Information Block Start
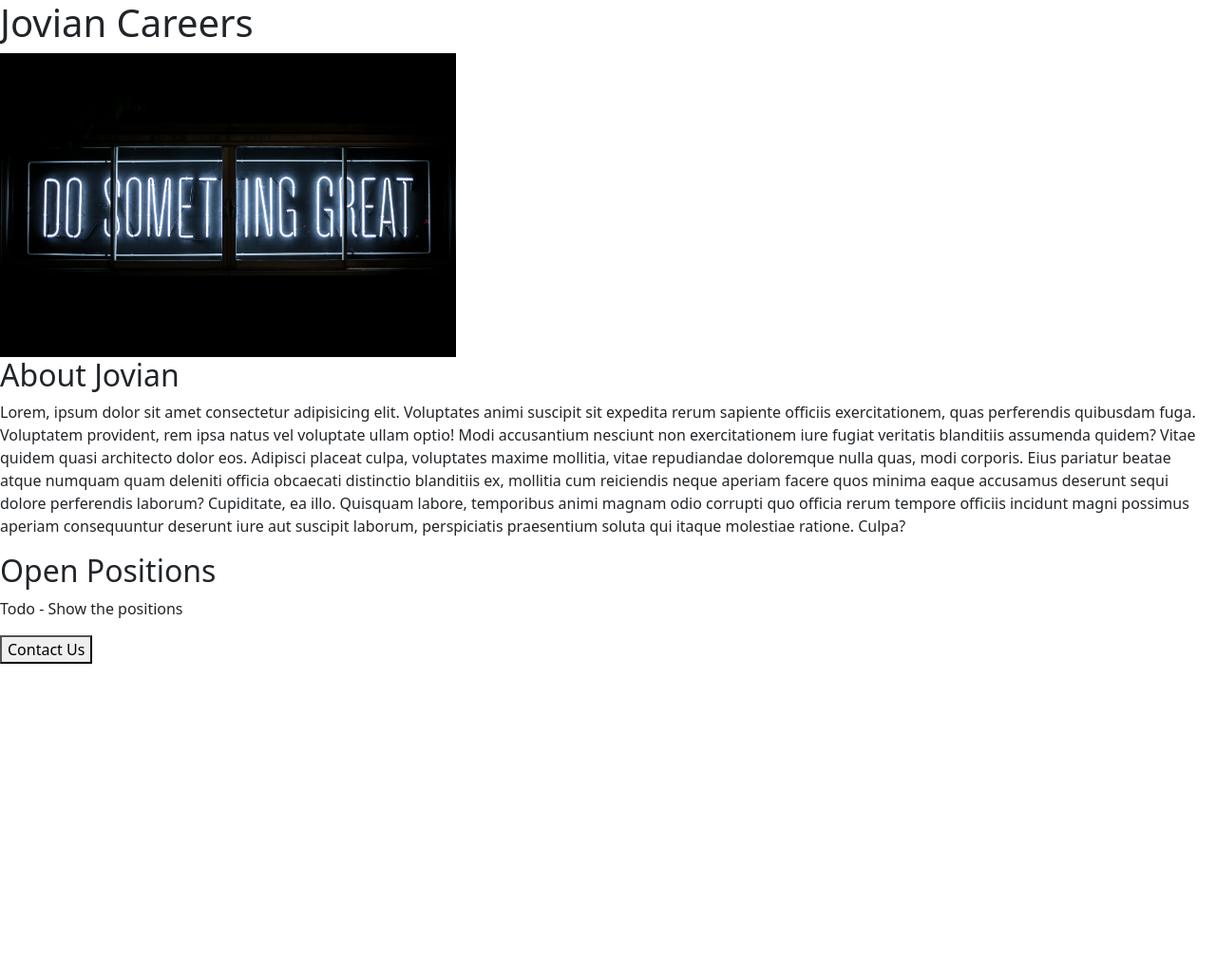
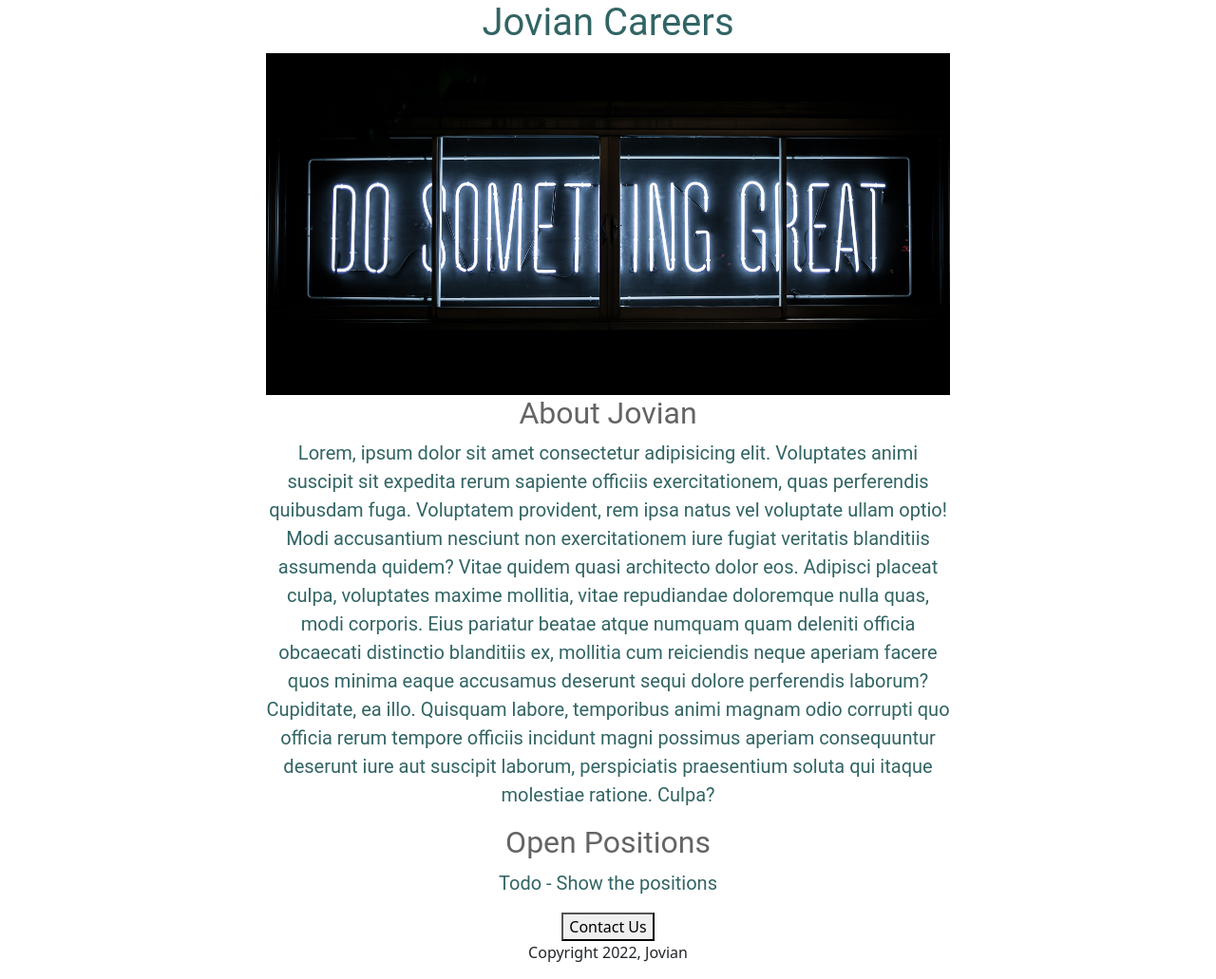
Before and after one commit to carlosmarte23/jovian-careers-demo-v2, a Flask app: page / in a window 1280 px wide. Shown: the whole page at 95% size. Before the commit the page ends 699 px from the top, so only its background shows below. Run offline with Flask 3, Linux system fonts and the light colour scheme.

Commit message:
added basic css

```diff
--- a/templates/home.html
+++ b/templates/home.html
@@ -10,33 +10,70 @@
       crossorigin="anonymous"
     />
     <title>Jovian Careers</title>
+    <style>
+      h1 {
+        font-size: 40px;
+        font-family: Roboto;
+        font-weight: normal;
+        color: rgb(50, 100, 100);
+        text-align: center;
+      }
+      #banner {
+        width: 100%;
+        height: 360px;
+        object-fit: cover;
+      }
+      h2 {
+        font-size: 32px;
+        font-family: Roboto;
+        font-weight: normal;
+        color: rgb(100, 100, 100);
+        text-align: center;
+      }
+      .bodytext {
+        font-size: 20px;
+        font-family: Roboto;
+        font-weight: normal;
+        color: rgb(50, 100, 100);
+        text-align: center;
+      }
+      #container {
+        max-width: 720px;
+        margin: 0 auto;
+      }
+    </style>
   </head>
   <body>
+    <div id="container">
       <h1>Jovian Careers</h1>
       <img
+        id="banner"
         src="../static/banner.jpeg"
         alt="banner art that says Do something great"
-      height="320"
       />
       <h2>About Jovian</h2>
-    <p>
-      Lorem, ipsum dolor sit amet consectetur adipisicing elit. Voluptates animi
-      suscipit sit expedita rerum sapiente officiis exercitationem, quas
+      <p class="bodytext">
+        Lorem, ipsum dolor sit amet consectetur adipisicing elit. Voluptates
+        animi suscipit sit expedita rerum sapiente officiis exercitationem, quas
         perferendis quibusdam fuga. Voluptatem provident, rem ipsa natus vel
         voluptate ullam optio! Modi accusantium nesciunt non exercitationem iure
         fugiat veritatis blanditiis assumenda quidem? Vitae quidem quasi
-      architecto dolor eos. Adipisci placeat culpa, voluptates maxime mollitia,
-      vitae repudiandae doloremque nulla quas, modi corporis. Eius pariatur
-      beatae atque numquam quam deleniti officia obcaecati distinctio blanditiis
-      ex, mollitia cum reiciendis neque aperiam facere quos minima eaque
-      accusamus deserunt sequi dolore perferendis laborum? Cupiditate, ea illo.
-      Quisquam labore, temporibus animi magnam odio corrupti quo officia rerum
-      tempore officiis incidunt magni possimus aperiam consequuntur deserunt
-      iure aut suscipit laborum, perspiciatis praesentium soluta qui itaque
-      molestiae ratione. Culpa?
+        architecto dolor eos. Adipisci placeat culpa, voluptates maxime
+        mollitia, vitae repudiandae doloremque nulla quas, modi corporis. Eius
+        pariatur beatae atque numquam quam deleniti officia obcaecati distinctio
+        blanditiis ex, mollitia cum reiciendis neque aperiam facere quos minima
+        eaque accusamus deserunt sequi dolore perferendis laborum? Cupiditate,
+        ea illo. Quisquam labore, temporibus animi magnam odio corrupti quo
+        officia rerum tempore officiis incidunt magni possimus aperiam
+        consequuntur deserunt iure aut suscipit laborum, perspiciatis
+        praesentium soluta qui itaque molestiae ratione. Culpa?
       </p>
       <h2>Open Positions</h2>
-    <p>Todo - Show the positions</p>
+      <p class="bodytext">Todo - Show the positions</p>
+      <div style="text-align: center">
         <button>Contact Us</button>
+        <p>Copyright 2022, Jovian</p>
+      </div>
+    </div>
   </body>
 </html>
```
Lines whose indentation alone changed are shown as unchanged.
Information Block End
» **Work to complete**
Write out every line of the entries that holds the word "iure".

» **Completed task**
         voluptate ullam optio! Modi accusantium nesciunt non exercitationem iure
-      iure aut suscipit laborum, perspiciatis praesentium soluta qui itaque
+        consequuntur deserunt iure aut suscipit laborum, perspiciatis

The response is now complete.